Diacerein is effective in reducing pain and functional impairment, the major symptoms of OA, and has shown structure-modifying effects with good gastrointestinal tolerability.


Long-term oral treatment of degenerative joint diseases (osteoarthritis and related diseases).

[edit] DOSAGE

The usual dosage is 50 mg taken orally twice a day with the main meals for prolonged periods (not less than 6 months). However, as Diacerein may cause acceleration in intestinal transit time during the first 2 weeks of treatment, it is recommended that treatment be started with one 50 mg capsule per day taken orally with the evening meal for 4 weeks. Once the patient has become accustomed to the medication, the dose should be increased to 2 capsules per day, taken orally with meals. Due to its late onset of action (after 2-4 weeks of treatment), and its excellent gastroduodenal tolerability, Diacerein may be associated with a non-steroidal anti-inflammatory drug or analgesics for the first 2-4 weeks of treatment.

In clinical trials the product has been administered for up to 2 years with no safety problems. Once treatment is stopped, symptomatic benefits with persist for some time, demonstrating the carry-over effects of the drug


  • known hypersensitivity to Diacerein.
  • Temporary treatment suspension must be considered in case of antibiotic therapy, which may affect intestinal flora and kinetics.
  • The benefit/risk ratio of administering Diacerein to patients with previous episodes of enterocolic disturbances, especially irritable colon, must be considered.


  • Renal insufficiency modifies the pharmacokinetics of Diacerein and therefore a dose reduction is recommended in such cases (creatinine clearance < 30 ml/min).

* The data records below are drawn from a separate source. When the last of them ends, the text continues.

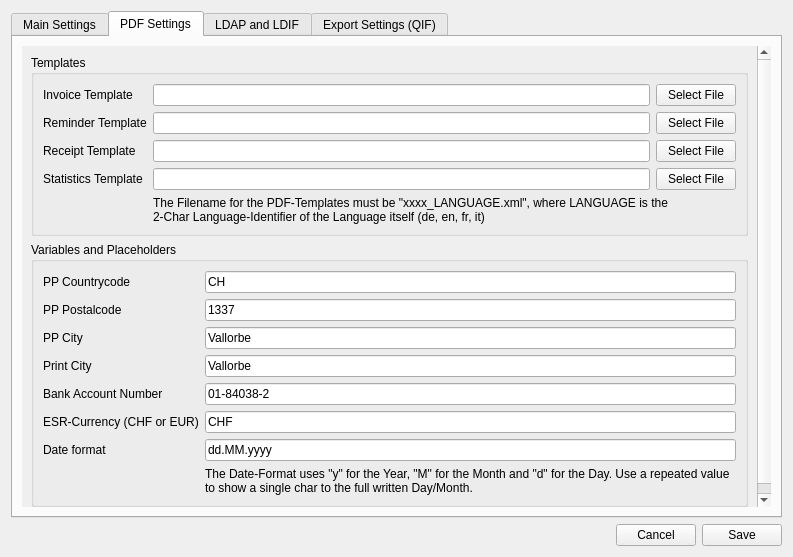
The window that forms/settings.ui (LukyLuke/PiTres) describes before a commit, drawn with Qt 5.
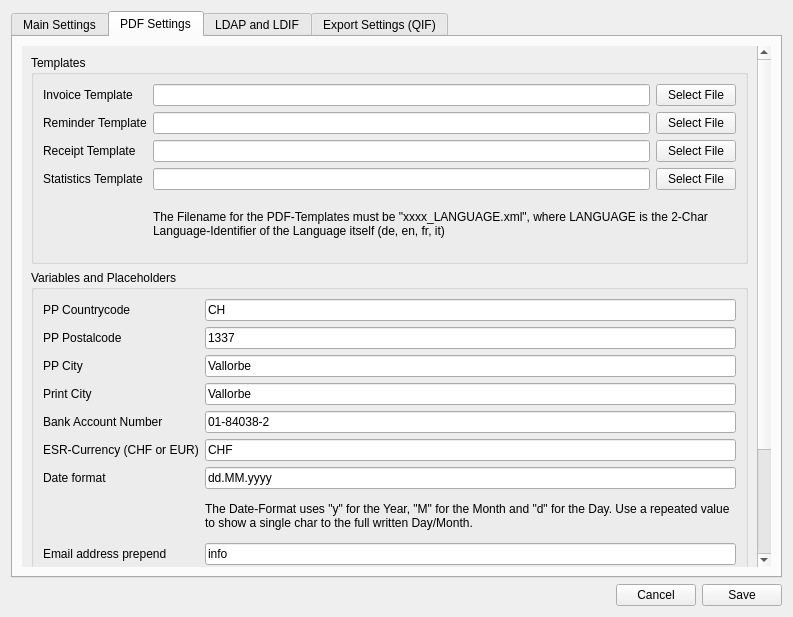
The same window after the commit. The open tabs and pages were chosen to show the change.

What changed in the file:
```diff
--- a/forms/settings.ui
+++ b/forms/settings.ui
@@ -7,7 +7,7 @@
     <x>0</x>
     <y>0</y>
     <width>793</width>
-    <height>557</height>
+    <height>617</height>
    </rect>
   </property>
   <property name="minimumSize">
@@ -301,7 +301,7 @@
             <x>0</x>
             <y>0</y>
             <width>769</width>
-            <height>483</height>
+            <height>543</height>
            </rect>
           </property>
           <layout class="QVBoxLayout" name="verticalLayout_8">
@@ -379,11 +379,11 @@
               </item>
               <item row="4" column="1">
                <widget class="QLabel" name="labelTemplateHint">
-                <property name="minimumSize">
-                 <size>
-                  <width>518</width>
-                  <height>0</height>
-                 </size>
+                <property name="sizePolicy">
+                 <sizepolicy hsizetype="Expanding" vsizetype="Expanding">
+                  <horstretch>0</horstretch>
+                  <verstretch>0</verstretch>
+                 </sizepolicy>
                 </property>
                 <property name="text">
                  <string>The Filename for the PDF-Templates must be &quot;xxxx_LANGUAGE.xml&quot;, where LANGUAGE is the 2-Char Language-Identifier of the Language itself (de, en, fr, it)</string>
@@ -523,11 +523,11 @@
               </item>
               <item row="7" column="1">
                <widget class="QLabel" name="label_53">
-                <property name="minimumSize">
-                 <size>
-                  <width>518</width>
-                  <height>0</height>
-                 </size>
+                <property name="sizePolicy">
+                 <sizepolicy hsizetype="Expanding" vsizetype="Expanding">
+                  <horstretch>0</horstretch>
+                  <verstretch>0</verstretch>
+                 </sizepolicy>
                 </property>
                 <property name="text">
                  <string>The Date-Format uses &quot;y&quot; for the Year, &quot;M&quot; for the Month and &quot;d&quot; for the Day. Use a repeated value to show a single char to the full written Day/Month.</string>
@@ -537,6 +537,50 @@
                 </property>
                </widget>
               </item>
+              <item row="8" column="0">
+               <widget class="QLabel" name="label_25">
+                <property name="text">
+                 <string>Email address prepend</string>
+                </property>
+               </widget>
+              </item>
+              <item row="10" column="0">
+               <widget class="QLabel" name="label_23">
+                <property name="text">
+                 <string>Email address append</string>
+                </property>
+               </widget>
+              </item>
+              <item row="11" column="1">
+               <widget class="QLabel" name="label_58">
+                <property name="sizePolicy">
+                 <sizepolicy hsizetype="Expanding" vsizetype="Expanding">
+                  <horstretch>0</horstretch>
+                  <verstretch>0</verstretch>
+                 </sizepolicy>
+                </property>
+                <property name="text">
+                 <string>The Email address is built like this: &lt;b&gt;{PREPEND}@[Section.[Section.[...]]]{APPEND}&lt;/b&gt;. This produces in addresses like &lt;i&gt;info@piratenpartei.ch&lt;/i&gt; or &lt;i&gt;info@city.ct.piratenpartei.ch&lt;/i&gt;</string>
+                </property>
+                <property name="wordWrap">
+                 <bool>true</bool>
+                </property>
+               </widget>
+              </item>
+              <item row="8" column="1">
+               <widget class="QLineEdit" name="pdfEmailPrepend">
+                <property name="text">
+                 <string>info</string>
+                </property>
+               </widget>
+              </item>
+              <item row="10" column="1">
+               <widget class="QLineEdit" name="pdfEmailAppend">
+                <property name="text">
+                 <string>piratenpartei.ch</string>
+                </property>
+               </widget>
+              </item>
              </layout>
             </widget>
            </item>
```
Left out of the diff: 6 changed lines with no effect on the pictures.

  • Laxatives should not be taken concomitantly with Diacerein.
  • The concomitant administration of products containing aluminium hydroxide and/or magnesium hydroxide should be avoided in order to maximise the bioavailability of Diacerein.
  • Treatment with Diacerein may cause an increase in enterocolic events in patients undergoing antibiotic and/or chemotherapy which could affect the intestinal flora.


  • Diacerein should not be administered during pregnancy.
  • Diacerein should not be prescribed to lactating women due to reports that small amounts of Diacerein derivatives pass into the maternal milk


Accelerated intestinal transit is the most frequently reported side-effect (7%) associated with Diacerein treatment. The symptoms may appear within the first few days of treatment. In most cases these symptoms resolve spontaneously with continuing treatment. Diarrhea and epigastric pain and disturbances were reported in 3-5% of the treated patients, with nausea and vomiting reported in less than 1% of the patients.

The intake of Diacerein may sometimes result in a more intense yellow colouring of the urine. This is typical of the type of compound and is of no clinical significance.




Non-steroidal anti-inflammatory drugs (NSAIDs)
Non-selective (COX-1 and COX-2 inhibitors) Aceclofenac   Acetylsalicylic acid   Benzydamine   Diclofenac   Flurbiprofen   Ibuprofen   Indometacin   Ketoprofen   Ketorolac   Ketorolac   Lornoxicam   Mefenamic acid   Morniflumate   Nabumetone   Naproxen   Niflumic acid   Piroxicam   Tenoxicam
Relatively COX-2 selective Meloxicam   Nimesulide
COX-2 selective inhibitors (Coxibs) Celecoxib   Etoricoxib   Parecoxib
Ophthalmic NSAIDs Bromfenac (ophthalmic)   Diclofenac (ophthalmic)   Flurbiprofen (ophthalmic)   Ketorolac (ophthalmic)   Nepafenac (ophthalmic)
Veterinary use Carprofen   Deracoxib   Firocoxib   Mavacoxib   Robenacoxib